▶ **Directions for this task**
All of the entries are to be repeated exactly, with no pictures included.

● ● ● ●

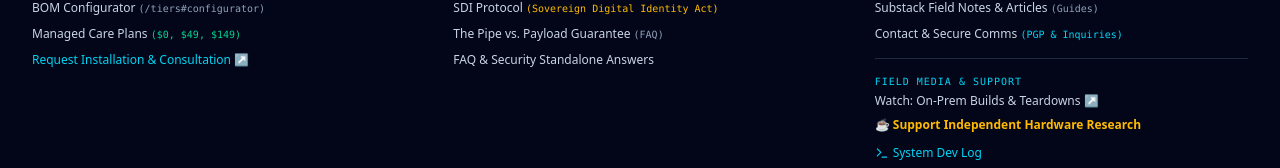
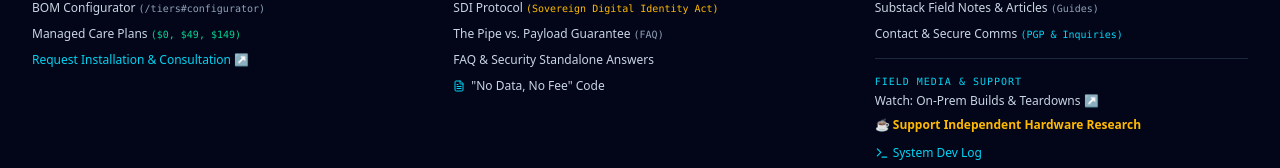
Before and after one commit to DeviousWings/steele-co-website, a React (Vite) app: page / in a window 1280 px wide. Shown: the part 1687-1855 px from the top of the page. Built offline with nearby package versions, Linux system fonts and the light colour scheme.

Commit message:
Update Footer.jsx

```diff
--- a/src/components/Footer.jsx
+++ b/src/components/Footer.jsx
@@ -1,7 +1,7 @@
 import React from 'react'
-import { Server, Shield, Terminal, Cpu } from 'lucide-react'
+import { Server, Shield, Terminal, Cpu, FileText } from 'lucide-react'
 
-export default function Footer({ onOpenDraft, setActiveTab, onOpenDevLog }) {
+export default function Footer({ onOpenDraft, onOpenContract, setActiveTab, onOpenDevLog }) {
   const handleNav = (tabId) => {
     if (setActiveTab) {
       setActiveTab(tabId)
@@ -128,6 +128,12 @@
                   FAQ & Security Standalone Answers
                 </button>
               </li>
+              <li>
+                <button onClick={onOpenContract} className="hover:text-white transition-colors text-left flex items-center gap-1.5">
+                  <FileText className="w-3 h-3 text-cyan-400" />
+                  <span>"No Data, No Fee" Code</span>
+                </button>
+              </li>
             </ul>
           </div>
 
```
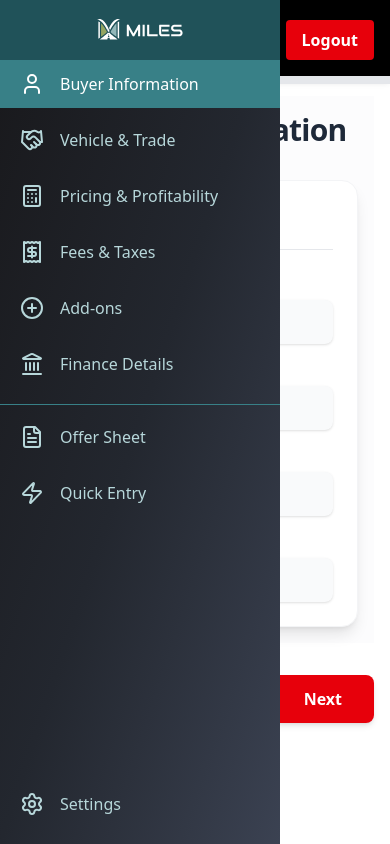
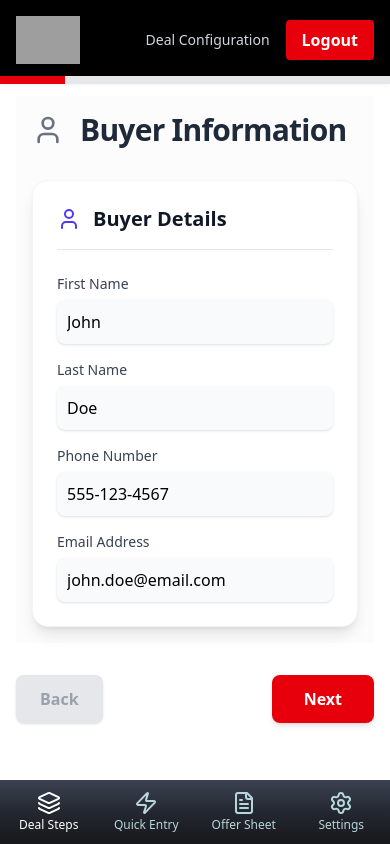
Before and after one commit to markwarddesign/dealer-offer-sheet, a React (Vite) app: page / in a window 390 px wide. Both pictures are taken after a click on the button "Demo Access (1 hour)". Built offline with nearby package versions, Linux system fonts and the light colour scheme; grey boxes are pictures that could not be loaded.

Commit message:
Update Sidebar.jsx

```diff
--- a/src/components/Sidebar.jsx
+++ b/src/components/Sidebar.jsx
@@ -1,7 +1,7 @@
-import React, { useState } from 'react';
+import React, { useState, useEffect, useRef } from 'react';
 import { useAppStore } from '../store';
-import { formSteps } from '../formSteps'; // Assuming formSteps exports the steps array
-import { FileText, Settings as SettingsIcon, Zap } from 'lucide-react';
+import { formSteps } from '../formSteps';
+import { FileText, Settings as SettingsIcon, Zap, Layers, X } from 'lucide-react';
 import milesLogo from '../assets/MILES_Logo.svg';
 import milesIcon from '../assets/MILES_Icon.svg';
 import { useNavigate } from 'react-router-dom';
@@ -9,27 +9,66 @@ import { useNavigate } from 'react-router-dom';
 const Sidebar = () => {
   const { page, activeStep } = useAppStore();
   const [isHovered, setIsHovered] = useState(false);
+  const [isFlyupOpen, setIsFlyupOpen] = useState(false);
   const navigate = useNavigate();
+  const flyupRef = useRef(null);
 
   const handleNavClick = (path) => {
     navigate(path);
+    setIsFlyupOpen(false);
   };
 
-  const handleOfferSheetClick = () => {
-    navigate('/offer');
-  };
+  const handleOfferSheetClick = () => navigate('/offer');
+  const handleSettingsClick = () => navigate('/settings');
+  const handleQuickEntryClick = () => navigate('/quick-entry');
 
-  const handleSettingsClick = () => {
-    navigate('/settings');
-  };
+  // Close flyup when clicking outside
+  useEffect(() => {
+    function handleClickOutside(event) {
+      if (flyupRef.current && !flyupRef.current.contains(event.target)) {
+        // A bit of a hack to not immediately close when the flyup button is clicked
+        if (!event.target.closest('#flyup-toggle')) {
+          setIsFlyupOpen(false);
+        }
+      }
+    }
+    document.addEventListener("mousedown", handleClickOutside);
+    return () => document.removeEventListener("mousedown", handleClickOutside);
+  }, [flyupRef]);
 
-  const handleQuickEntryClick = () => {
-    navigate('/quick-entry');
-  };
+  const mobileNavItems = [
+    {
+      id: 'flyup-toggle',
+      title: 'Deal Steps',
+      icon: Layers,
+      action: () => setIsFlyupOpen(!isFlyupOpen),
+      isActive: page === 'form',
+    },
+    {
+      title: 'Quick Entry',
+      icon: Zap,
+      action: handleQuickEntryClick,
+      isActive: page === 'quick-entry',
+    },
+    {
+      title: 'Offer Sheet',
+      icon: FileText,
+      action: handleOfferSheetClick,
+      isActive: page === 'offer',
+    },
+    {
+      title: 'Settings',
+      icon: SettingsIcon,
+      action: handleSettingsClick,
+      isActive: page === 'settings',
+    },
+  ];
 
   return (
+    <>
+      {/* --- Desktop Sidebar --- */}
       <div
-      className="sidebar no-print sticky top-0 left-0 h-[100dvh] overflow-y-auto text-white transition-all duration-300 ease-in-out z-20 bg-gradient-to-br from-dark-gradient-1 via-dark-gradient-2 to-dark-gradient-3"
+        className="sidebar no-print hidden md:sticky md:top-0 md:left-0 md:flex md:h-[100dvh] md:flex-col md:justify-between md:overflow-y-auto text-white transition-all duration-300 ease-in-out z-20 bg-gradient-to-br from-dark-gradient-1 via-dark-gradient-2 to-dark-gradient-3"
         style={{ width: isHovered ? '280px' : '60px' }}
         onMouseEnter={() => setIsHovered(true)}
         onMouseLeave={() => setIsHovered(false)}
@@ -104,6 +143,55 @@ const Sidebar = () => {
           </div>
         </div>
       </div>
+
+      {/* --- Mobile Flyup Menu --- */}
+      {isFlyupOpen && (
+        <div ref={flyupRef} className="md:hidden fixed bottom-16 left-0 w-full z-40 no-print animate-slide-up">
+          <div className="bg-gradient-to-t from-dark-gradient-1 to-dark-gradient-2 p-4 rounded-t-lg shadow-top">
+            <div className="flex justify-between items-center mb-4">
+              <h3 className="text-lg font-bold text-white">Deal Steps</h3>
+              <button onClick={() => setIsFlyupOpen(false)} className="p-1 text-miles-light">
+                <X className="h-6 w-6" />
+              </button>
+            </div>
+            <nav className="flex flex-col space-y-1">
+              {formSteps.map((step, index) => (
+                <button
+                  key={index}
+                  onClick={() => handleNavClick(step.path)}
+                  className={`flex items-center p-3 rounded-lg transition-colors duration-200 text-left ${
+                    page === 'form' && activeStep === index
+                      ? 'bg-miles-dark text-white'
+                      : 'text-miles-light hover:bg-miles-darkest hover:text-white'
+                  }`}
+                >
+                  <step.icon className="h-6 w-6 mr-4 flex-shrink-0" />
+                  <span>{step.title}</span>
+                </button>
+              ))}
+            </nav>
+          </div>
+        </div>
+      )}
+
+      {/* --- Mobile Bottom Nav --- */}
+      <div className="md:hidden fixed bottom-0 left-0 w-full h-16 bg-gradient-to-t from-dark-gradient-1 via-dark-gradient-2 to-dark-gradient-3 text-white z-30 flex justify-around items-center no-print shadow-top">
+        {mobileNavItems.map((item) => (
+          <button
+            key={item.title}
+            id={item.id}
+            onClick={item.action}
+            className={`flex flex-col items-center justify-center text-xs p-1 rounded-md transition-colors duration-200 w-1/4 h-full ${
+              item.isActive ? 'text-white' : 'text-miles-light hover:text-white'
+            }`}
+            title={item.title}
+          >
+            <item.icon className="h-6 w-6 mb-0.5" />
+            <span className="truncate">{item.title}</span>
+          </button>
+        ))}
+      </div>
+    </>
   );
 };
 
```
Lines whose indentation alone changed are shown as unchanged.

● ● ● ●

▶ **Exercise output**
Before and after one commit to DeviousWings/steele-co-website, a React (Vite) app: page / in a window 1280 px wide. Shown: the part 1687-1855 px from the top of the page. Built offline with nearby package versions, Linux system fonts and the light colour scheme.

Commit message:
Update Footer.jsx

```diff
--- a/src/components/Footer.jsx
+++ b/src/components/Footer.jsx
@@ -1,7 +1,7 @@
 import React from 'react'
-import { Server, Shield, Terminal, Cpu } from 'lucide-react'
+import { Server, Shield, Terminal, Cpu, FileText } from 'lucide-react'
 
-export default function Footer({ onOpenDraft, setActiveTab, onOpenDevLog }) {
+export default function Footer({ onOpenDraft, onOpenContract, setActiveTab, onOpenDevLog }) {
   const handleNav = (tabId) => {
     if (setActiveTab) {
       setActiveTab(tabId)
@@ -128,6 +128,12 @@
                   FAQ & Security Standalone Answers
                 </button>
               </li>
+              <li>
+                <button onClick={onOpenContract} className="hover:text-white transition-colors text-left flex items-center gap-1.5">
+                  <FileText className="w-3 h-3 text-cyan-400" />
+                  <span>"No Data, No Fee" Code</span>
+                </button>
+              </li>
             </ul>
           </div>
 
```
Before and after one commit to markwarddesign/dealer-offer-sheet, a React (Vite) app: page / in a window 390 px wide. Both pictures are taken after a click on the button "Demo Access (1 hour)". Built offline with nearby package versions, Linux system fonts and the light colour scheme; grey boxes are pictures that could not be loaded.

Commit message:
Update Sidebar.jsx

```diff
--- a/src/components/Sidebar.jsx
+++ b/src/components/Sidebar.jsx
@@ -1,7 +1,7 @@
-import React, { useState } from 'react';
+import React, { useState, useEffect, useRef } from 'react';
 import { useAppStore } from '../store';
-import { formSteps } from '../formSteps'; // Assuming formSteps exports the steps array
-import { FileText, Settings as SettingsIcon, Zap } from 'lucide-react';
+import { formSteps } from '../formSteps';
+import { FileText, Settings as SettingsIcon, Zap, Layers, X } from 'lucide-react';
 import milesLogo from '../assets/MILES_Logo.svg';
 import milesIcon from '../assets/MILES_Icon.svg';
 import { useNavigate } from 'react-router-dom';
@@ -9,27 +9,66 @@ import { useNavigate } from 'react-router-dom';
 const Sidebar = () => {
   const { page, activeStep } = useAppStore();
   const [isHovered, setIsHovered] = useState(false);
+  const [isFlyupOpen, setIsFlyupOpen] = useState(false);
   const navigate = useNavigate();
+  const flyupRef = useRef(null);
 
   const handleNavClick = (path) => {
     navigate(path);
+    setIsFlyupOpen(false);
   };
 
-  const handleOfferSheetClick = () => {
-    navigate('/offer');
-  };
+  const handleOfferSheetClick = () => navigate('/offer');
+  const handleSettingsClick = () => navigate('/settings');
+  const handleQuickEntryClick = () => navigate('/quick-entry');
 
-  const handleSettingsClick = () => {
-    navigate('/settings');
-  };
+  // Close flyup when clicking outside
+  useEffect(() => {
+    function handleClickOutside(event) {
+      if (flyupRef.current && !flyupRef.current.contains(event.target)) {
+        // A bit of a hack to not immediately close when the flyup button is clicked
+        if (!event.target.closest('#flyup-toggle')) {
+          setIsFlyupOpen(false);
+        }
+      }
+    }
+    document.addEventListener("mousedown", handleClickOutside);
+    return () => document.removeEventListener("mousedown", handleClickOutside);
+  }, [flyupRef]);
 
-  const handleQuickEntryClick = () => {
-    navigate('/quick-entry');
-  };
+  const mobileNavItems = [
+    {
+      id: 'flyup-toggle',
+      title: 'Deal Steps',
+      icon: Layers,
+      action: () => setIsFlyupOpen(!isFlyupOpen),
+      isActive: page === 'form',
+    },
+    {
+      title: 'Quick Entry',
+      icon: Zap,
+      action: handleQuickEntryClick,
+      isActive: page === 'quick-entry',
+    },
+    {
+      title: 'Offer Sheet',
+      icon: FileText,
+      action: handleOfferSheetClick,
+      isActive: page === 'offer',
+    },
+    {
+      title: 'Settings',
+      icon: SettingsIcon,
+      action: handleSettingsClick,
+      isActive: page === 'settings',
+    },
+  ];
 
   return (
+    <>
+      {/* --- Desktop Sidebar --- */}
       <div
-      className="sidebar no-print sticky top-0 left-0 h-[100dvh] overflow-y-auto text-white transition-all duration-300 ease-in-out z-20 bg-gradient-to-br from-dark-gradient-1 via-dark-gradient-2 to-dark-gradient-3"
+        className="sidebar no-print hidden md:sticky md:top-0 md:left-0 md:flex md:h-[100dvh] md:flex-col md:justify-between md:overflow-y-auto text-white transition-all duration-300 ease-in-out z-20 bg-gradient-to-br from-dark-gradient-1 via-dark-gradient-2 to-dark-gradient-3"
         style={{ width: isHovered ? '280px' : '60px' }}
         onMouseEnter={() => setIsHovered(true)}
         onMouseLeave={() => setIsHovered(false)}
@@ -104,6 +143,55 @@ const Sidebar = () => {
           </div>
         </div>
       </div>
+
+      {/* --- Mobile Flyup Menu --- */}
+      {isFlyupOpen && (
+        <div ref={flyupRef} className="md:hidden fixed bottom-16 left-0 w-full z-40 no-print animate-slide-up">
+          <div className="bg-gradient-to-t from-dark-gradient-1 to-dark-gradient-2 p-4 rounded-t-lg shadow-top">
+            <div className="flex justify-between items-center mb-4">
+              <h3 className="text-lg font-bold text-white">Deal Steps</h3>
+              <button onClick={() => setIsFlyupOpen(false)} className="p-1 text-miles-light">
+                <X className="h-6 w-6" />
+              </button>
+            </div>
+            <nav className="flex flex-col space-y-1">
+              {formSteps.map((step, index) => (
+                <button
+                  key={index}
+                  onClick={() => handleNavClick(step.path)}
+                  className={`flex items-center p-3 rounded-lg transition-colors duration-200 text-left ${
+                    page === 'form' && activeStep === index
+                      ? 'bg-miles-dark text-white'
+                      : 'text-miles-light hover:bg-miles-darkest hover:text-white'
+                  }`}
+                >
+                  <step.icon className="h-6 w-6 mr-4 flex-shrink-0" />
+                  <span>{step.title}</span>
+                </button>
+              ))}
+            </nav>
+          </div>
+        </div>
+      )}
+
+      {/* --- Mobile Bottom Nav --- */}
+      <div className="md:hidden fixed bottom-0 left-0 w-full h-16 bg-gradient-to-t from-dark-gradient-1 via-dark-gradient-2 to-dark-gradient-3 text-white z-30 flex justify-around items-center no-print shadow-top">
+        {mobileNavItems.map((item) => (
+          <button
+            key={item.title}
+            id={item.id}
+            onClick={item.action}
+            className={`flex flex-col items-center justify-center text-xs p-1 rounded-md transition-colors duration-200 w-1/4 h-full ${
+              item.isActive ? 'text-white' : 'text-miles-light hover:text-white'
+            }`}
+            title={item.title}
+          >
+            <item.icon className="h-6 w-6 mb-0.5" />
+            <span className="truncate">{item.title}</span>
+          </button>
+        ))}
+      </div>
+    </>
   );
 };
 
```
Lines whose indentation alone changed are shown as unchanged.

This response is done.